ODN were completely phosphorothioate-modified. The following sequences were used (CG dinucleotides underlined): CpG ODN 1826, 5′-TCCATGACGTTCCTGACGTT-3′ (38); and the non-CpG control ODN 1982, 5′-TCCAGGACTTCTCTCAGGTT-3′ (same length and base content). No endotoxin could be detected in ODN preparations (<0.03 endotoxin units/ml; LAL assay; BioWhittaker, Walkersville, MD). ODN were obtained from Coley Pharmaceutical Group (Wellesley, MA).
Spleen cell preparations
Single-cell suspensions were obtained by passing spleen through a 70-μm pore size cell strainer (Falcon, Heidelberg, Germany), followed by lysis of erythrocytes (Ortho-Clinical Diagnostics, Neckargemund, Germany). Splenocytes were stained with magnetically labeled anti-CD4 or anti-CD8 Abs and applied to a separation column according to the manufacturer’s instructions (Miltenyi Biotec, Bergisch Gladbach, Germany). CD4-negative, CD8-negative, or CD4/CD8 double-negative fractions were recovered (<4% remaining CD4 or CD8 cells). To determine lytic activity, total splenocytes and splenocyte fractions were used without prior coculture or were first cocultured with irradiated (100 Gy) C26 cells in a splenocyte to target cell ratio of 10:1 for 5 days in culture medium. Recombinant IL-2 (10 IU/ml) was added after 24 h.

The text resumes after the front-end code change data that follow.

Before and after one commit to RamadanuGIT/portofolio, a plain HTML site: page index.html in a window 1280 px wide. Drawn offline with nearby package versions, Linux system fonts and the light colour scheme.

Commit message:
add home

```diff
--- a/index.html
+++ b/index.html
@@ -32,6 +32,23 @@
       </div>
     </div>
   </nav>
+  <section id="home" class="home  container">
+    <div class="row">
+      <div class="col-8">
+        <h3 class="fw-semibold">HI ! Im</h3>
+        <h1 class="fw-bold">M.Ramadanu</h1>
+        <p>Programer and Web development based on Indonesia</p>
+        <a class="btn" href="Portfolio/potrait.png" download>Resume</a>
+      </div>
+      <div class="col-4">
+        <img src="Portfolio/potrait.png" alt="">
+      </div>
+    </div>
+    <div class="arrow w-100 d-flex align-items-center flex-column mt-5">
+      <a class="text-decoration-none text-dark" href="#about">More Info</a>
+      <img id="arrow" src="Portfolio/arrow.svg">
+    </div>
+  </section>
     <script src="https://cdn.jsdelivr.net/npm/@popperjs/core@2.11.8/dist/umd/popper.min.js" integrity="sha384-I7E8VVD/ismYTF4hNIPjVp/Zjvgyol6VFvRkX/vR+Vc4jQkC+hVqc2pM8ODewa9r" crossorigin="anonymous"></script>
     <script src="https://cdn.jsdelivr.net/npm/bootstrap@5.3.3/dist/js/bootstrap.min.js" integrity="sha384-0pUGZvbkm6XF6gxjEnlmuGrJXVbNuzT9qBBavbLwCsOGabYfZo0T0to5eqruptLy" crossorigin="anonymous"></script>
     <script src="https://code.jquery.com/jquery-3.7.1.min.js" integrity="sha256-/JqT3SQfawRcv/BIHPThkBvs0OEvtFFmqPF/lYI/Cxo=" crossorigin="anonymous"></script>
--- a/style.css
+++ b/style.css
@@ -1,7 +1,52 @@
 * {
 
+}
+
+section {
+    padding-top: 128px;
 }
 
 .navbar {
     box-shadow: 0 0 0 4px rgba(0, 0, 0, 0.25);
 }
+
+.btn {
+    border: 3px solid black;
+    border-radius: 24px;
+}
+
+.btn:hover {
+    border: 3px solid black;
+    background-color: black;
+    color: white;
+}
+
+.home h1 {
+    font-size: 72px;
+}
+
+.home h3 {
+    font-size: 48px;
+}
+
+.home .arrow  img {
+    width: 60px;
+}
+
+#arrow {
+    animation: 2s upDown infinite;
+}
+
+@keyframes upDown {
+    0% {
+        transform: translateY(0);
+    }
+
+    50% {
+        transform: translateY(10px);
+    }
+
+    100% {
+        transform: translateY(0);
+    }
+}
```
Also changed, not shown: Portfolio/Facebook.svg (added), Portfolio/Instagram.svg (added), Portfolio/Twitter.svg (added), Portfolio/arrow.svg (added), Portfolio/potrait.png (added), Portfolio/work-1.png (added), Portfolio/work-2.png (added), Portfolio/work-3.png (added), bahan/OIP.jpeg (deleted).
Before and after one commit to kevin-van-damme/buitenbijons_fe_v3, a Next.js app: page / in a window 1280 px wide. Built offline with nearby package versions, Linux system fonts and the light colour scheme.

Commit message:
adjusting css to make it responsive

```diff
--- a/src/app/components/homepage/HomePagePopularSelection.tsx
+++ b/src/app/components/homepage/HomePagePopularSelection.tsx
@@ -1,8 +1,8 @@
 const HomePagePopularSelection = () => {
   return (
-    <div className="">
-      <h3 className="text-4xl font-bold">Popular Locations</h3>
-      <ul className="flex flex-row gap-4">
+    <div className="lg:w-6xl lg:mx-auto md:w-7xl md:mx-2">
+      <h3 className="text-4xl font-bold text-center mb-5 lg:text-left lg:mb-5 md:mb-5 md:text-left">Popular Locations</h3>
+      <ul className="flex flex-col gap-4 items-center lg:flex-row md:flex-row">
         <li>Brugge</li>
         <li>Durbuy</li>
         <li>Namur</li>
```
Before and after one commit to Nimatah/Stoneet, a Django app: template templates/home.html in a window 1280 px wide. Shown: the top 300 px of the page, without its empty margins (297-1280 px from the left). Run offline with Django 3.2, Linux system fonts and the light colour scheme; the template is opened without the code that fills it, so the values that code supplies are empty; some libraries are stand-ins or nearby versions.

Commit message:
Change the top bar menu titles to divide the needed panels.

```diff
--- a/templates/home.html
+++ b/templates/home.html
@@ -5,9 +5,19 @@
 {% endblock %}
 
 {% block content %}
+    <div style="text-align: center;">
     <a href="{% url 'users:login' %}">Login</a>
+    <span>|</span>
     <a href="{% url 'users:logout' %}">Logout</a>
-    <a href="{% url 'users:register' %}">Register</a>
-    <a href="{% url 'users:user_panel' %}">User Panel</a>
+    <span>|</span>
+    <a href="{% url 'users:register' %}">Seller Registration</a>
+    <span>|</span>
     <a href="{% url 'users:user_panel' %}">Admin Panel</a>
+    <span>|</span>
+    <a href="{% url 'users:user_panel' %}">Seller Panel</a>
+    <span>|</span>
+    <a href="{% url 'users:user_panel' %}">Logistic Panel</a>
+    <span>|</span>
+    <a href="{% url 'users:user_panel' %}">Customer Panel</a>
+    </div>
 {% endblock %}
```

Analysis of lytic activity
In a nonradioactive assay, 2.5 × 104 C26 target cells were washed twice in PBS, resuspended in PBS containing CFSE (Molecular Probes, Eugene, OR) at a final concentration of 10 μg/ml, and incubated for 10 min at 37°C. Target cells were washed three times, and splenocytes were added as effector cells. After 20 h cells were harvested, and dead cells were stained with TO-PRO-3 iodide (Molecular Probes). CFSE/TO-PRO-3 iodide double-positive target cells were measured, and flow cytometric data were acquired on a FACSCalibur (BD Biosciences, Heidelberg, Germany) equipped with two lasers (excitation at 488 and 635 nm wave lengths). Results are presented as absolute values (percentage of CFSE/TO-PRO-3 iodide double-positive target cells). As control group, spleen cells from untreated, non-tumor-bearing mice were used as effector cells.
Detection of cytokines by ELISA
Plasma samples were obtained by centrifugation of blood (postmortem intracardial puncture) from heparinized mice. Plasma concentrations of IFN-γ were measured by a specific ELISA (OptEIA murine IFN-γ ELISA; BD PharMingen, San Diego, CA; range, 5–1000 pg/ml).
A two-tailed Student t test was applied to determine differences in tumor growth and lytic activity of spleen cell preparations between different treatment groups. A value of p < 0.05 was considered significant. Data are expressed as the mean ± SEM. Statistical analyses were performed using StatView 4.51 software (Abacus Concepts, Calabasas, CA).
Antitumor activity of CpG ODN depends on the site of injection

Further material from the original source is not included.